Nuclear Blast (2012)
Rating: 9/10

It’s never an easy task reviewing the new album from one of your favourite bands – give it a gushing review and you could be accused of favouritism, but be too harsh and you can sound too critical, just for the sake of not wanting to seem biased. So I’ll approach Phantom Antichrist with an open mind, and evaluate how the long-awaited follow-up to 2009’s Hordes Of Chaos sits with older material and how Kreator’s sound has progressed from their last few releases. And it takes just 45 seconds of the haunting intro of ‘Mars Mantra’ to explode into life and for the hairs on the back of the neck to stand to attention – yes folks, Kreator look like they have written yet another thrash metal masterpiece, cementing their already legendary status as one of the most vital bands in the thrash genre.

The album kicks off proper with lead single and title track ‘Phantom Antichrist’, and it’s clear that the Teutonic quartet know exactly what the fans want and aren’t about to mess with their winning formula (which probably reads something like: aggressive riffing + manic drumming + tight songwriting + simple sing-along choruses = huge circle pits). It’s also notable that they have dropped the rawer sound that was employed on Hordes Of Chaos, and gone for a sleeker sound giving the songs a rounded, modern edge.

But not content with rehashing their sound just to please fans Kreator have overhauled their whole songwriting approach, incorporating a more mature feel.
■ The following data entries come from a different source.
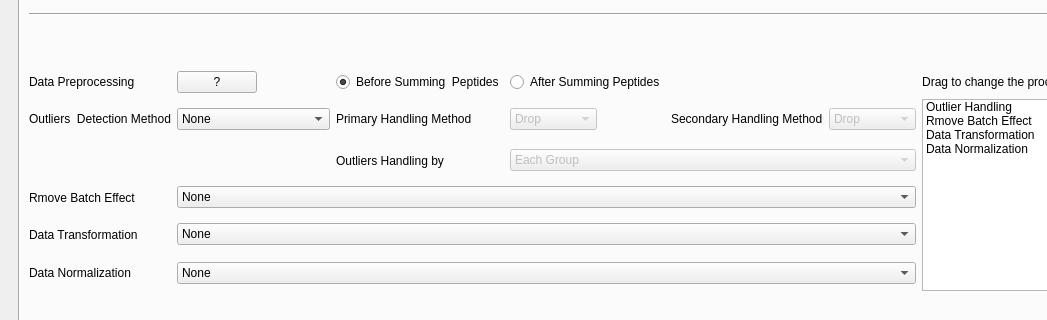
Qt form utils/MetaX_GUI/MainWindow.ui (byemaxx/MetaX) before a commit; both pictures show x 0 to 1047 and y 214 to 534 of the 1146 by 684 pixel window.
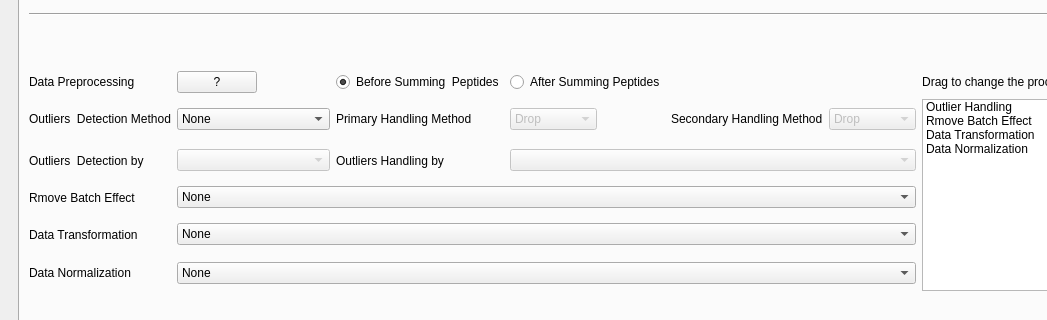
The same form after that commit. The open tabs and pages were chosen to show the change.

Commit message: modified:   utils/GUI.py 	modified:   utils/taxaFuncAnalyzer.py     增加了对outliers detection设置分组的功能

Patch:
```diff
--- a/utils/MetaX_GUI/MainWindow.ui
+++ b/utils/MetaX_GUI/MainWindow.ui
@@ -790,16 +790,6 @@
                 <property name="enabled">
                  <bool>false</bool>
                 </property>
-                <item>
-                 <property name="text">
-                  <string>Each Group</string>
-                 </property>
-                </item>
-                <item>
-                 <property name="text">
-                  <string>All Samples</string>
-                 </property>
-                </item>
                </widget>
               </item>
               <item row="1" column="2">
@@ -819,6 +809,20 @@
                 </property>
                </widget>
               </item>
+              <item row="3" column="0">
+               <widget class="QLabel" name="label_22">
+                <property name="text">
+                 <string>Outliers  Detection by</string>
+                </property>
+               </widget>
+              </item>
+              <item row="3" column="1">
+               <widget class="QComboBox" name="comboBox_outlier_detection_group_or_sample">
+                <property name="enabled">
+                 <bool>false</bool>
+                </property>
+               </widget>
+              </item>
              </layout>
             </item>
             <item row="0" column="0">
```
Left out of the diff: 4 changed lines with no effect on the pictures. The commit also changes 7 other files.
The anthemic, melodic chorus of ‘From Flood Into Fire’ is as rousing as any Scandinavian power metal band, but with Mille Petrozza’s trademark snarl leading the attack as if he’s leading a vast army into battle, and the results are staggering (more hairs on end!).

The thrashers we’ve come to know and love are still present and correct; the sheer speed of the first half of ‘Civilization Collapse’ is breathtaking (a great performance from drummer Ventor on this record, belying his years) that will satisfy the hardcore fans in the mosh pits.
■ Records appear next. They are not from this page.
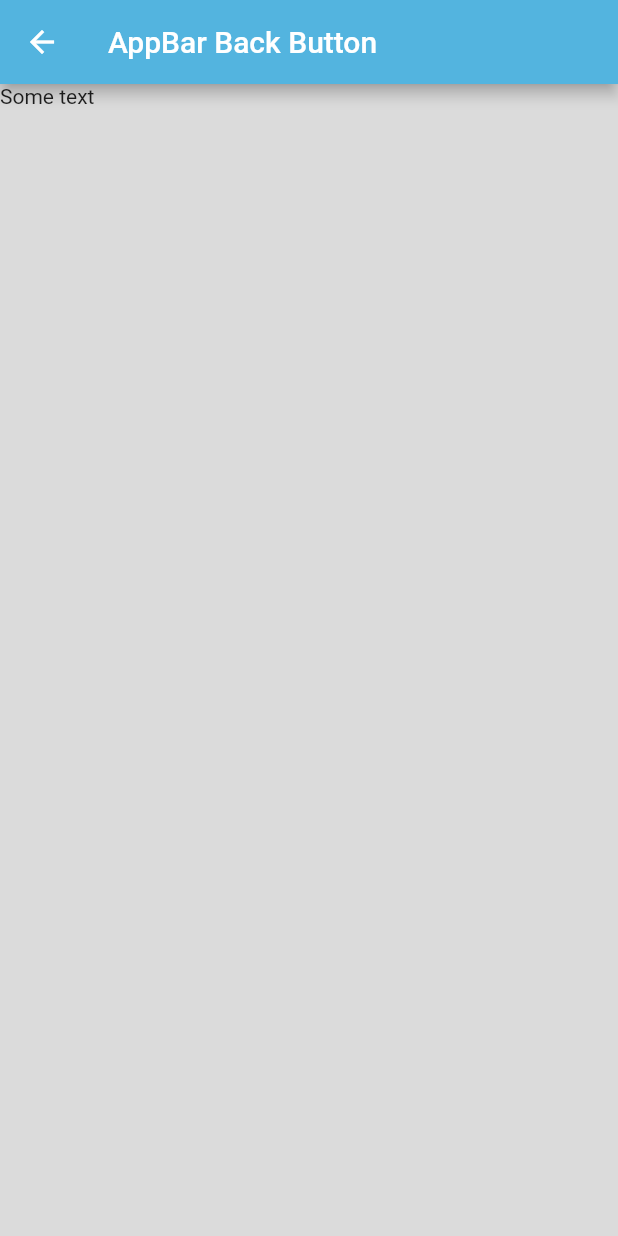
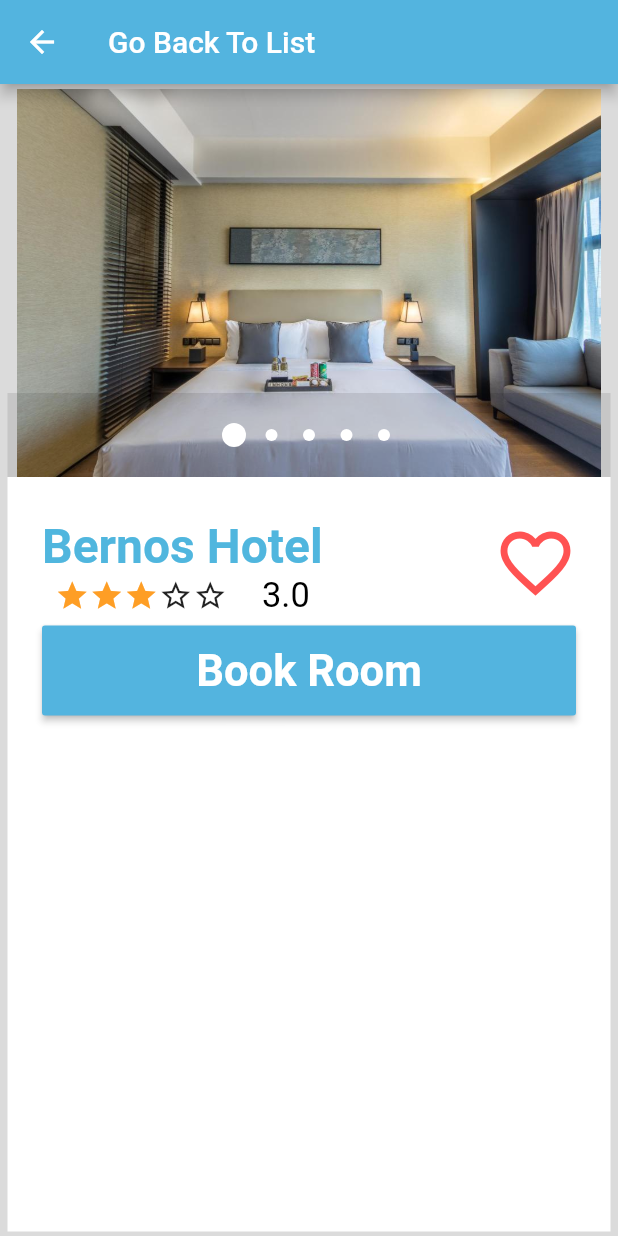
Before and after one commit to HPaulos/project-x, a Flutter app: the Home screen opened by its route, after a tap on "10km away", on a phone screen of 412 x 824 dp. Run offline on Flutter 3.47's test engine with Material 2 defaults, Android fonts, the phone set to English and light mode, and no system bars; drawn by our look-alikes of carousel_pro.

Commit message:
updated hote-details page to include albume and rating

```diff
--- a/lib/pages/hotel-detail.dart
+++ b/lib/pages/hotel-detail.dart
@@ -1,3 +1,5 @@
+import 'package:booker/widget/rate.dart';
+import 'package:carousel_pro/carousel_pro.dart';
 import 'package:flutter/cupertino.dart';
 import 'package:flutter/material.dart';
 
@@ -9,18 +11,148 @@ class HotelDetail extends StatelessWidget {
       appBar: AppBar(
           backgroundColor: Color(0xFF53B4DF),
           automaticallyImplyLeading: true,
-          title: Text('AppBar Back Button'),
+          title: Text('Go Back To List'),
           leading: IconButton(
             icon: Icon(Icons.arrow_back),
             onPressed: () => Navigator.pop(context, false),
           )),
-      body: Column(
-        children: <Widget>[
-          Container(
-            child: Text("Some text"),
-          )
-        ],
+      body: Container(
+        child: Padding(
+          padding: const EdgeInsets.only(top: 3, bottom: 3, left: 5, right: 5),
+          child: Column(
+            children: <Widget>[
+              Container(
+                child: SizedBox(
+                  height: 259.0,
+                  child: Carousel(
+                    dotBgColor: Color(0x19000000),
+                    autoplay: false,
+                    noRadiusForIndicator: true,
+                    boxFit: BoxFit.contain,
+                    images: [
+                      ExactAssetImage("assets/images/room.jpg"),
+                      ExactAssetImage("assets/images/bed_room1.jpg"),
+                      ExactAssetImage("assets/images/bed_room2.jpg"),
+                      ExactAssetImage("assets/images/bed_room3.jpg"),
+                      ExactAssetImage("assets/images/bed_room4.jpg"),
+                    ],
+                  ),
+                ),
+              ),
+              Expanded(
+                child: Container(
+                  color: Colors.white,
+                  child: SingleChildScrollView(
+                    scrollDirection: Axis.vertical,
+                    child: Column(
+                      children: <Widget>[
+                        Padding(
+                          padding: const EdgeInsets.only(
+                              left: 23, right: 23, top: 21),
+                          child: Row(
+                            children: <Widget>[
+                              Column(
+                                children: <Widget>[
+                                  Row(
+                                    children: <Widget>[
+                                      Text(
+                                        "Bernos Hotel",
+                                        style: TextStyle(
+                                          fontSize: 32,
+                                          color: Color(0xFF50B6DE),
+                                          fontWeight: FontWeight.bold,
+                                        ),
+                                      ),
+                                    ],
+                                  ),
+                                  Row(
+                                    children: <Widget>[
+                                      Column(
+                                        children: <Widget>[
+                                          Rate(
+                                            3,
+                                            fontSize: 23,
+                                          ),
+                                        ],
+                                      ),
+                                    ],
+                                  ),
+                                ],
+                              ),
+                              Spacer(),
+                              Padding(
+                                padding: const EdgeInsets.only(
+                                    bottom: 30.0, right: 15.0),
+                                child: Column(
+                                  mainAxisAlignment: MainAxisAlignment.center,
+                                  children: <Widget>[Favourite(56)],
+                                ),
+                              )
+                            ],
+                          ),
+                        ),
+                        Padding(
+                          padding: const EdgeInsets.only(left: 23, right: 23),
+                          child: RaisedButton(
+                            onPressed: () => {},
+                            color: Color(0xFF53B4DF),
+                            child: Container(
+                              alignment: Alignment.center,
+                              child: Text(
+                                "Book Room",
+                                style: TextStyle(
+                                    fontSize: 29.0,
+                                    color: Colors.white,
+                                    fontWeight: FontWeight.bold),
+                              ),
+                              height: 60.0,
+                            ),
+                          ),
+                        ),
+                      ],
+                    ),
+                  ),
+                ),
+              )
+            ],
+          ),
+        ),
       ),
     );
   }
 }
+
+class Favourite extends StatefulWidget {
+  final double size;
+
+  const Favourite(this.size);
+
+  @override
+  State<StatefulWidget> createState() {
+    return _FavouriteState(false);
+  }
+}
+
+class _FavouriteState extends State<Favourite> {
+  bool isFavourite;
+
+  _FavouriteState(this.isFavourite);
+
+  @override
+  Widget build(BuildContext context) {
+    IconData icon = isFavourite ? Icons.favorite : Icons.favorite_border;
+
+    return IconButton(
+      icon: Icon(
+        icon,
+        size: widget.size,
+        color: Colors.redAccent,
+      ),
+      onPressed: () {
+        setState(() {
+          isFavourite = !isFavourite;
+        });
+      },
+    );
+  }
+}
--- a/lib/widget/rate.dart
+++ b/lib/widget/rate.dart
@@ -2,11 +2,16 @@ import 'package:flutter/material.dart';
 
 class Rate extends StatelessWidget {
   final double rate;
+  double fontSize;
 
-  Rate(this.rate);
+  Rate(this.rate, {this.fontSize});
 
   @override
   Widget build(BuildContext context) {
+    if (fontSize == null) {
+      fontSize = 19;
+    }
+
     List<Widget> icons = [];
 
     for (int i = 0; i < 5; i++) {
@@ -14,23 +19,23 @@ class Rate extends StatelessWidget {
         icons.add(Icon(
           Icons.star,
           color: Color(0xFFFE9E25),
-          size: 19,
+          size: this.fontSize,
         ));
       } else {
         icons.add(Icon(
           Icons.star_border,
-          size: 19,
+          size: this.fontSize,
         ));
       }
     }
 
     icons.add(Padding(
-      padding: const EdgeInsets.only(left: 5.0),
+      padding: const EdgeInsets.only(left: 23),
       child: Text(
         rate.toString(),
         style: TextStyle(
           color: Colors.black,
-          fontSize: 19,
+          fontSize: this.fontSize,
         ),
       ),
     ));
--- a/pubspec.yaml
+++ b/pubspec.yaml
@@ -21,6 +21,8 @@ dependencies:
     sdk: flutter
   cupertino_icons: ^0.1.2
   provider: ^2.0.0+1
+  carousel_pro: ^1.0.0
+
 
 dev_dependencies:
   flutter_launcher_icons: "^0.7.3"
```
Also changed, not shown: assets/images/bed_room1.jpeg (added), assets/images/bed_room1.jpg (added), assets/images/bed_room2.jpg (added), assets/images/bed_room3.jpg (added), assets/images/bed_room4.jpg (added), assets/images/place_holder.png (added), flutter_01.png (added), pubspec.lock, 1 other file.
If there’s been one criticism of Kreator in the past, it’s that their choruses are made up of just the song title barked by Mille, but this time around there are hooks in the songs and fist-pumping anthems. In essence, Phantom Antichrist is probably their most German sounding album to date, and with a few nods to Iron Maiden littered throughout the album’s ten tracks it also appears that some songs, such as ‘The Few, The Proud, The Broken’ were written with festival audiences in mind. This new songwriting approach actually seems to have given them an even more appealing sound – in this day and age of dwindling album sales Kreator have released a record that should also appeal to newer fans, such is the quality of the material.

So does this album stand up there with earlier releases such as Pleasure To Kill (1986)? Well, the extreme aggression is still there, but this is an altogether different beast. Does Phantom Antichrist naturally follow the path set out by their ‘comeback’ album, Violent Revolution (2001)? Yes, and then some. In short, Kreator have yet again raised the bar (of hate) and this is one of the strongest thrash releases of recent years and a more than worthy addition to the German band’s back catalogue.

Neil Not